Dileep Padgaonkar, The Times of India‘s former editor who made the revealing claim that he held the “second-most important job in the country” after the prime minister, is back in the paper, handling the opinion page.
Padgaonkar writes in The Sunday Times of India of the small role he played (as the paper’s Paris correspondent in 1971) in giving France’s first coloured model—the Bombay girl Phyllis Mendes who dazzled Pierre Cardin enough to become his muse and business manager—her stage name.
“The day after dinner [with the Padgaonkars] Phyllis reported for work at Cardin’s plush offices on the elegant rue du Faubourg St Honore.
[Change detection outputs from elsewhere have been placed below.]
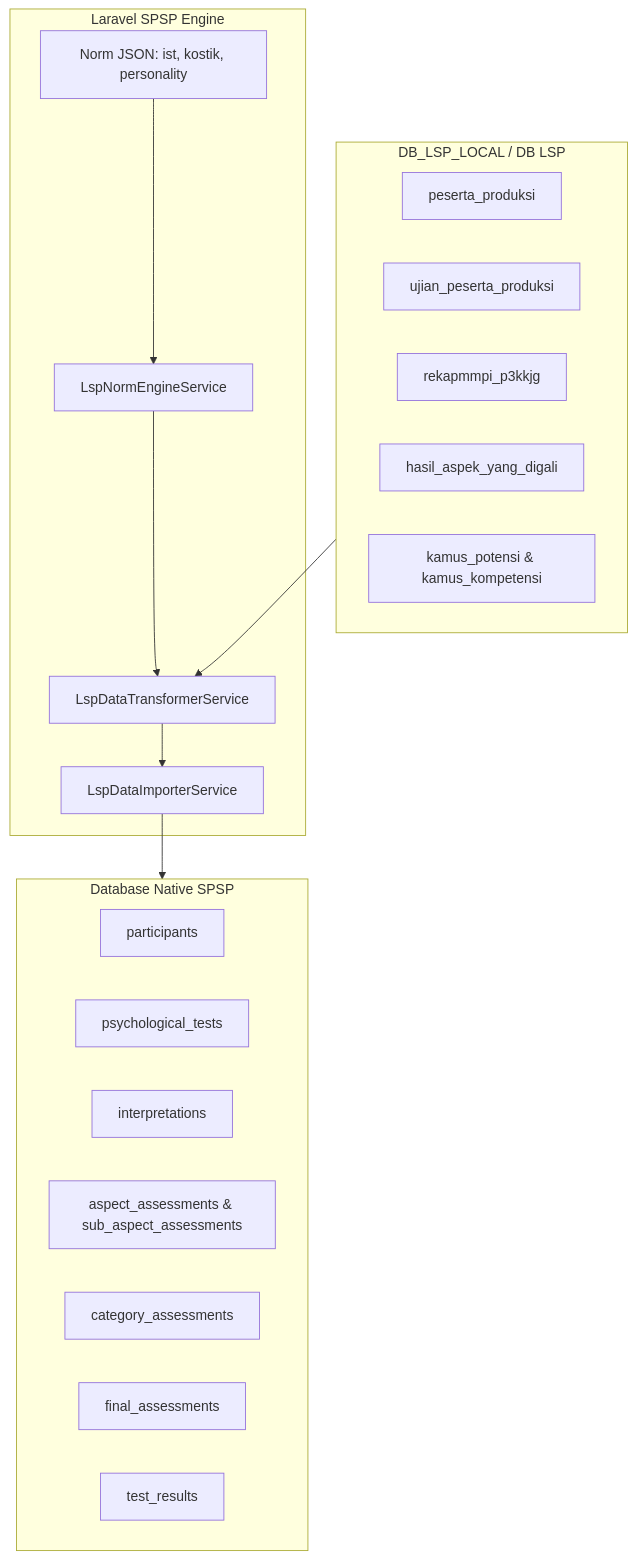
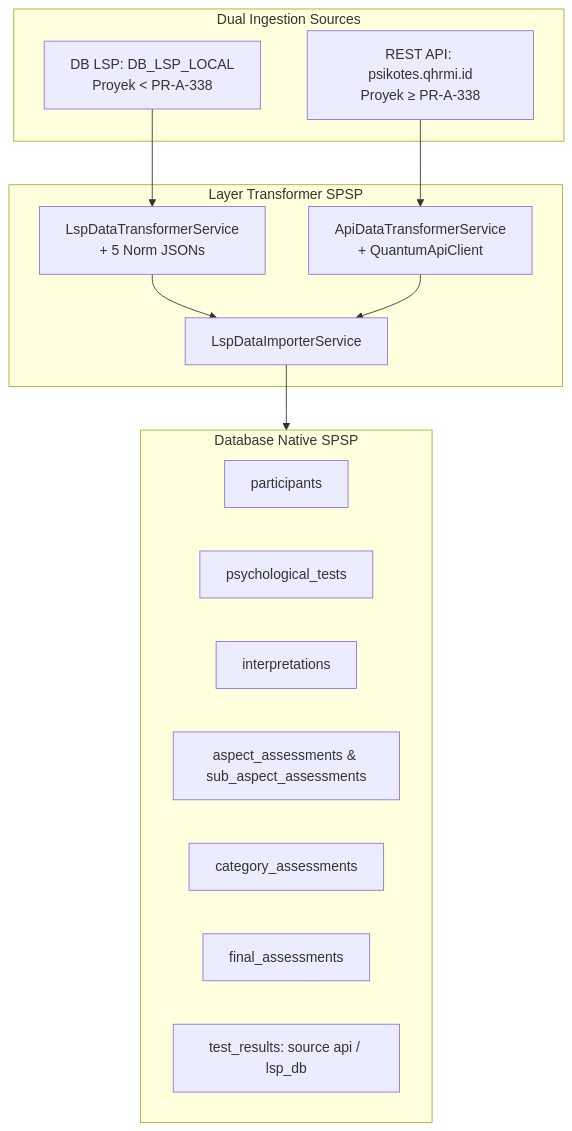
One commit to RnDQuantum/spsp_new changed the diagram in docs/lsp_integration/INTEGRATION_GUIDE.md. Above: the diagram before and after it, drawn with Mermaid. The commit also changed other lines of this file and 5 other files, not shown here.

First line of the commit message:
feat(cli): add project:import Artisan command for LSP data ingestion

````diff
--- a/docs/lsp_integration/INTEGRATION_GUIDE.md
+++ b/docs/lsp_integration/INTEGRATION_GUIDE.md
@@ -25,33 +29,29 @@
 ```mermaid
 flowchart TD
-    subgraph LSP_DATABASE [DB_LSP_LOCAL / DB LSP]
-        A1[peserta_produksi]
-        A2[ujian_peserta_produksi]
-        A3[rekapmmpi_p3kkjg]
-        A4[hasil_aspek_yang_digali]
-        A5[kamus_potensi & kamus_kompetensi]
+    subgraph INGESTION_SOURCES [Dual Ingestion Sources]
+        A1[DB LSP: DB_LSP_LOCAL\nProyek < PR-A-338]
+        A2[REST API: psikotes.qhrmi.id\nProyek ≥ PR-A-338]
     end
 
-    subgraph SPSP_ENGINE [Laravel SPSP Engine]
-        B1[LspNormEngineService]
-        B2[LspDataTransformerService]
+    subgraph SPSP_TRANSFORMERS [Layer Transformer SPSP]
+        B1[LspDataTransformerService\n+ 5 Norm JSONs]
+        B2[ApiDataTransformerService\n+ QuantumApiClient]
         B3[LspDataImporterService]
-        B4[Norm JSON: ist, kostik, personality]
     end
 
     subgraph SPSP_DATABASE [Database Native SPSP]
         C1[participants]
         C2[psychological_tests]
         C3[interpretations]
         C4[aspect_assessments & sub_aspect_assessments]
         C5[category_assessments]
         C6[final_assessments]
-        C7[test_results]
+        C7[test_results: source api / lsp_db]
     end
 
-    LSP_DATABASE --> B2
-    B4 --> B1
-    B1 --> B2
+    A1 --> B1
+    A2 --> B2
+    B1 --> B3
     B2 --> B3
     B3 --> SPSP_DATABASE
 ```
````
That afternoon she called me to say that her bosses were unhappy with her first name since it did not sound Indian enough.
“Would I suggest one?
“I suggested ‘Geetanjali‘ — Rabindranath Tagore‘s work was known in France thanks to a fine translation by Andre Gide —but Phyllis thought it was too long. Besides, the French might not be able to pronounce it correctly.
“So I shortened ‘Geetanjali’ to ‘Anjali’ and told her that the worst they could do was to call her ‘en jolie‘ and ‘jolie‘, in French, meant ‘lovely’. From then on the world knew her as Anjali Mendes though for me, as for those who had known her in Bombay, she would always be Phyllis.
Anjali Mendes, passed away alone and abadoned in her home in the south of France last week at the age of 64.
Photograph: courtesy Goan Voice
Also read: How Padgaonkar‘s Sakaal Times dream became a nightmare